Top positive review
45 people found this helpful
on 16 October 2013
An incredible brave, intelligent and strong willed girl, hard to believe she is only 16, talks about her past in her home town of Swat Valley. An interesting read about how life is like in that part of Pakistan, life under Taliban rule, the endless corruption in all areas of their government and an incredible story about her father. Malala wouldn't be the girl she is today (minus the shooting) without the help of her father and she conveys this a lot in her book. She talks about the freedom of thought and expression he allowed Malala to have even though his first born was a daughter (a girl being born in a Pakistani family is sometimes looked at as 'unlucky' by others whereas when a son is born in to a family there is a big fanfare, congratulations and gifts). It was interesting to read, towards the latter of the book, about the shooting, the conditions of the hospital and the two Doctors from Birmingham who were 2 of many that helped save Malala's life.
It was a great read and certainly made me appreciate how easy we have it here when it comes to School's/College's and how we take that for granted. Its only when something is taken from you that you realise how much it means to you and this is what one of the things Malala talks about in her book. I finished this book within a couple of days. How life was in Pakistan under Taliban rule really gripped me that I couldn't put the book down.
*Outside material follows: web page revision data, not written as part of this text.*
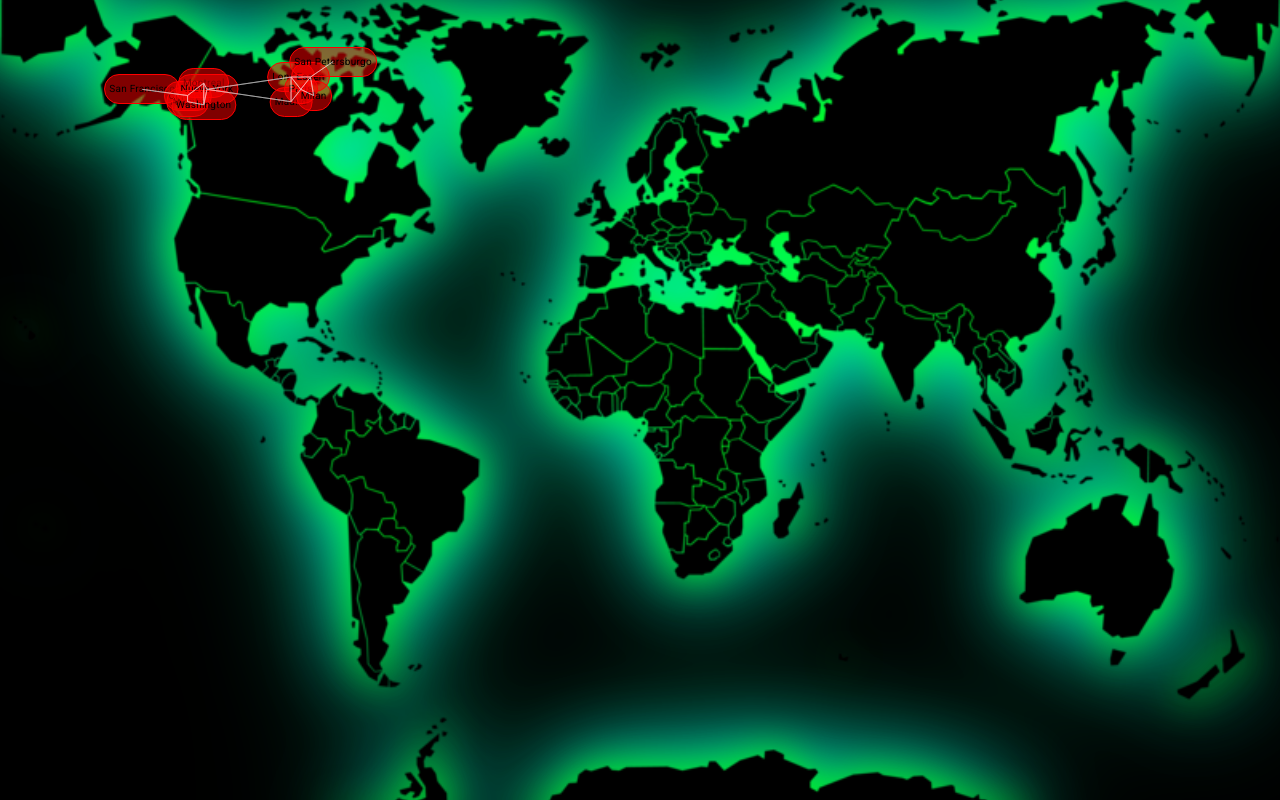
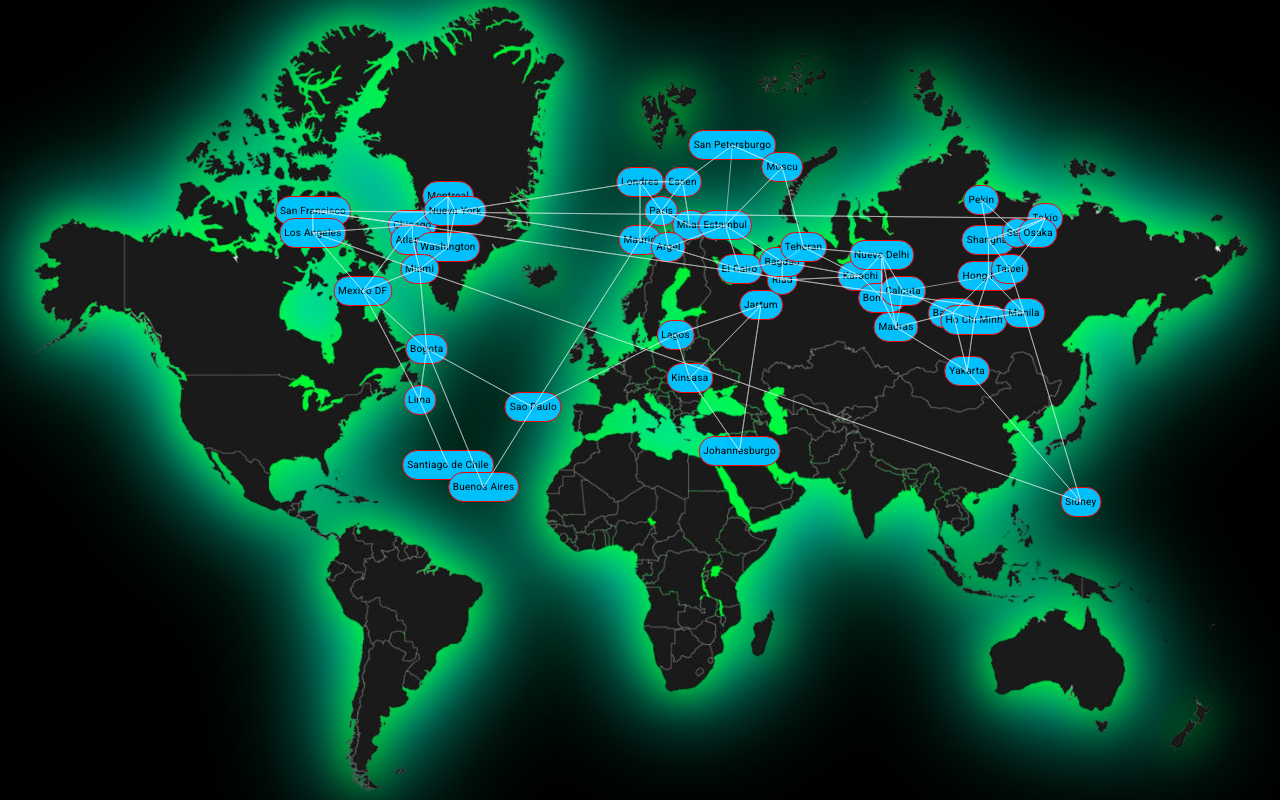
Before and after one commit to CRLS-91/pandemic, an Angular app: page /mapa in a window 1280 px wide. Built offline with nearby package versions, Linux system fonts and the light colour scheme.

Commit message:
puto mapa

```diff
--- a/src/app/mapa/mapa-imagen/mapa-imagen.component.css
+++ b/src/app/mapa/mapa-imagen/mapa-imagen.component.css
@@ -9,7 +9,7 @@
   aspect-ratio: 3958 / 2596; /* Relación de aspecto basada en el tamaño original */
   margin: 0;
   position: relative;
-  width: 100%;
+
   height: 100vh;
 }
 
@@ -36,7 +36,7 @@
 /* Estilo para los marcadores de ciudad */
 .city-marker {
   position: absolute; /* Posiciona los marcadores de forma absoluta */
-  background-color: rgba(255, 0, 0, 0.5); /* Fondo para depurar */ /* Fondo blanco semitransparente */
+  background-color: rgba(0, 195, 255, 0.979); /* Fondo para depurar */ /* Fondo blanco semitransparente */
   border: 1px solid red; /* Borde oscuro */
   padding: 4px; /* Espaciado interno */
   border-radius: 20px; /* Bordes redondeados */
--- a/src/app/mapa/mapa-imagen/mapa-imagen.component.html
+++ b/src/app/mapa/mapa-imagen/mapa-imagen.component.html
@@ -1,5 +1,5 @@
 <div class="prueba"  #mapContainer> <!-- Contenedor principal para el mapa y las ciudades -->
-  <img src="images/mapa1.png" alt="Imagen Irregular" class="neon-image"> <!-- Imagen del mapa -->
+  <img src="images/nuevo-removebg.png" alt="Imagen Irregular" class="neon-image"> <!-- Imagen del mapa -->
 
   <!-- Sección de las Ciudades -->
   <div *ngFor="let city of cities"
--- a/src/app/mapa/mapa-imagen/mapa-imagen.component.ts
+++ b/src/app/mapa/mapa-imagen/mapa-imagen.component.ts
@@ -17,8 +17,8 @@ import { ChangeDetectorRef } from '@angular/core';
     @ViewChild('mapContainer') mapContainer!: ElementRef; // Referencia al contenedor del mapa
 
       // Dimensiones originales del mapa
-  originalWidth = 800;
-  originalHeight = 525;
+  originalWidth = 1800;
+  originalHeight = 1100;
 
   // Dimensiones actuales del contenedor
   containerWidth: number = 800;
@@ -26,18 +26,54 @@ import { ChangeDetectorRef } from '@angular/core';
   constructor(private cdr: ChangeDetectorRef) {}
 
   cities: { name: string; group: number; x: number; y: number; connections: string[] }[] = [
-    { name: 'San Francisco', group: 0, x: 88.93, y: 58.65, connections: ['Chicago', 'Los Angeles', 'Manila', 'Tokio'] },
-    { name: 'Chicago', group: 0, x: 117.23, y: 62.69, connections: ['San Francisco', 'Montreal', 'Atlanta', 'Mexico DF', 'Los Angeles'] },
-    { name: 'Atlanta', group: 0, x: 117.23, y: 66.74, connections: ['Chicago', 'Miami', 'Washington'] },
-    { name: 'Montreal', group: 0, x: 127.34, y: 54.60, connections: ['Chicago', 'Nueva York', 'Washington'] },
-    { name: 'Nueva York', group: 0, x: 129.36, y: 58.65, connections: ['Montreal', 'Washington', 'Londres', 'Madrid'] },
-    { name: 'Washington', group: 0, x: 127.34, y: 68.76, connections: ['Montreal', 'Nueva York', 'Atlanta', 'Miami'] },
-    { name: 'Londres', group: 0, x: 181.91, y: 50.56, connections: ['Nueva York', 'Madrid', 'Paris', 'Essen'] },
-    { name: 'Madrid', group: 0, x: 181.91, y: 66.74, connections: ['Nueva York', 'Londres', 'Paris', 'Sao Paulo', 'Argel'] },
-    { name: 'Paris', group: 0, x: 187.97, y: 58.65, connections: ['Madrid', 'Londres', 'Essen', 'Argel', 'Milan'] },
-    { name: 'Essen', group: 0, x: 194.04, y: 50.56, connections: ['Londres', 'Paris', 'San Petersburgo', 'Milan'] },
-    { name: 'Milan', group: 0, x: 196.06, y: 62.69, connections: ['Essen', 'Paris', 'Estambul'] },
-    { name: 'San Petersburgo', group: 0, x: 208.19, y: 40.45, connections: ['Essen', 'Estambul', 'Moscu'] },
+    { name: 'San Francisco', group: 0, x: 440, y: 290, connections: ['Chicago', 'Los Angeles', 'Manila', 'Tokio'] },
+    { name: 'Chicago', group: 0, x: 580, y: 310, connections: ['San Francisco', 'Montreal', 'Atlanta', 'Mexico DF', 'Los Angeles'] },
+    { name: 'Atlanta', group: 0, x: 580, y: 330, connections: ['Chicago', 'Miami', 'Washington'] },
+    { name: 'Montreal', group: 0, x: 630, y: 270, connections: ['Chicago', 'Nueva York', 'Washington'] },
+    { name: 'Nueva York', group: 0, x: 640, y: 290, connections: ['Montreal', 'Washington', 'Londres', 'Madrid'] },
+    { name: 'Washington', group: 0, x: 630, y: 340, connections: ['Montreal', 'Nueva York', 'Atlanta', 'Miami'] },
+    { name: 'Londres', group: 0, x: 900, y: 250, connections: ['Nueva York', 'Madrid', 'Paris', 'Essen'] },
+    { name: 'Madrid', group: 0, x: 900, y: 330, connections: ['Nueva York', 'Londres', 'Paris', 'Sao Paulo', 'Argel'] },
+    { name: 'Paris', group: 0, x: 930, y: 290, connections: ['Madrid', 'Londres', 'Essen', 'Argel', 'Milan'] },
+    { name: 'Essen', group: 0, x: 960, y: 250, connections: ['Londres', 'Paris', 'San Petersburgo', 'Milan'] },
+    { name: 'Milan', group: 0, x: 970, y: 310, connections: ['Essen', 'Paris', 'Estambul'] },
+    { name: 'San Petersburgo', group: 0, x: 1030, y: 200, connections: ['Essen', 'Estambul', 'Moscu'] },
+    { name: 'Los Angeles',group: 3, x: 440,y: 320, connections: ['San Francisco','Mexico DF','Chicago','Sidney']},
+    { name: 'Miami', group: 3, x: 590, y: 370, connections: ['Washington','Atlanta','Mexico DF','Bogota']},
+    { name: 'Mexico DF', group: 3, x: 510,y: 400, connections: ['Los Angeles','Miami','Chicago','Bogota','Lima']},
+    { name: 'Bogota', group: 3, x: 600, y: 480, connections: ['Miami','Mexico DF','Lima','Sao Paulo','Buenos Aires']},
+    { name: 'Lima', group: 3, x: 590, y: 550, connections: ['Mexico DF','Bogota','Santiago de Chile']},
+    { name: 'Santiago de Chile', group: 3, x: 630, y: 640, connections: ['Lima']},
+    { name: 'Buenos Aires', group: 3, x: 680, y: 670, connections: ['Sao Paulo','Bogota']},
+    { name: 'Sao Paulo', group: 3, x: 750, y: 560, connections: ['Bogota','Buenos Aires','Lagos','Madrid']},
+    { name: 'Lagos', group: 3, x: 950, y: 460, connections: ['Sao Paulo','Kinsasa','Jartum']},
+    { name: 'Kinsasa', group: 3, x: 970, y: 520, connections: ['Lagos','Jartum','Johannesburgo']},
+    { name: 'Jartum', group: 3, x: 1070, y: 420, connections: ['Lagos','Kinsasa','Johannesburgo']},
+    { name: 'Johannesburgo', group: 3, x: 1040, y: 620, connections: ['Kinsasa','Jartum']},
+    { name: 'Argel', group: 2, x: 940, y: 340, connections: ['Madrid', 'Paris', 'Estambul', 'El Cairo'] },
+    { name: 'El Cairo', group: 2, x: 1040, y: 370, connections: ['Argel', 'Estambul', 'Bagdad'] },
+    { name: 'Riad', group: 2, x: 1100, y: 385, connections: ['El Cairo','Bagdad','Karachi']},
+    { name: 'Estambul', group: 2, x: 1020, y: 310, connections: [ 'Argel', 'El Cairo', 'Bagdad','Moscu'] },
+    { name: 'Bagdad', group: 2, x: 1100, y: 360, connections: ['Estambul','Karachi','Riad','El Cairo'] },
+    { name: 'Moscu', group: 2, x: 1100, y: 230, connections: ['Teheran','Estambul','San Petersburgo'] },
+    { name: 'Teheran', group: 2, x: 1130, y: 340, connections: ['Moscu', 'Bagdad', 'Karachi', 'Nueva Delhi'] },
+    { name: 'Karachi', group: 2, x: 1210, y: 380, connections: ['Teheran','Bagdad','Nueva Delhi','Riad','Bombay'] },
+    { name: 'Bombay', group: 2, x: 1240, y: 410, connections: ['Karachi', 'Nueva Delhi', 'Madras'] },
+    { name: 'Nueva Delhi', group: 2, x: 1240, y: 350, connections: ['Teheran','Karachi','Bombay','Madras','Calcuta'] },
+    { name: 'Calcuta', group: 2, x: 1270, y: 400, connections: ['Nueva Delhi','Hong Kong','Madras','Bangkok'] },
+    { name: 'Madras', group: 2, x: 1260, y: 450, connections: ['Bombay','Nueva Delhi','Calcula','Bangkok','Yakarta'] },
+    { name: 'Yakarta', group: 1, x: 1360, y: 510, connections: ['Madras', 'Bangkok', 'Ho Chi Minh', 'Sidney'] },
+    { name: 'Bangkok', group: 1, x: 1340, y: 430, connections: ['Yakarta','Calcuta','Madras','Ho Chi Minh','Hong Kong'] },
+    { name: 'Hong Kong', group: 1, x: 1390, y: 380, connections: ['Bangkok','Ho Chi Minh','Taipei','Manila','Shanghai'] },
+    { name: 'Shanghai', group: 1, x: 1390, y: 330, connections: ['Pekin', 'Seul', 'Hong Kong', 'Taipei', 'Tokio'] },
+    { name: 'Pekin', group: 1, x: 1380, y: 275, connections: ['Shanghai', 'Seul'] },
+    { name: 'Seul', group: 1, x: 1430, y: 320, connections: ['Pekin', 'Tokio'] },
+    { name: 'Tokio', group: 1, x: 1470, y: 300, connections: ['San Francisco','Seul','Osaka','Shanghai'] },
+    { name: 'Osaka', group: 1, x: 1460, y: 320, connections: ['Tokio', 'Taipei'] },
+    { name: 'Taipei', group: 1, x: 1420, y: 370, connections: ['Osaka', 'Hong Kong', 'Shanghai','Manila'] },
+    { name: 'Ho Chi Minh', group: 1, x: 1370, y: 440, connections: ['Bangkok', 'Hong Kong', 'Manila', 'Yakarta'] },
+    { name: 'Manila', group: 1, x: 1440, y: 430, connections: ['San Francisco','Ho Chi Minh','Taipei','Hong Kong','Sidney'] },
+    { name: 'Sidney', group: 1, x: 1520, y: 690, connections: ['Los Angeles', 'Manila', 'Yakarta'] }
   ];
   ngOnInit() {
     console.log('Initial Cities:', this.cities); // Verifica que las ciudades estén cargadas
```
Also changed, not shown: public/images/nuevo-removebg.png (added).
I am glad that she has appeared on numerous talk shows in America and spreading the message of education for all boys and girls as their basic rights in countries, such as Pakistan. I fully recommend this book to young adults/teenagers and maybe they'll realise that they have something incredible in this country where they might not have had this privilege in a third world country to achieve their full potential.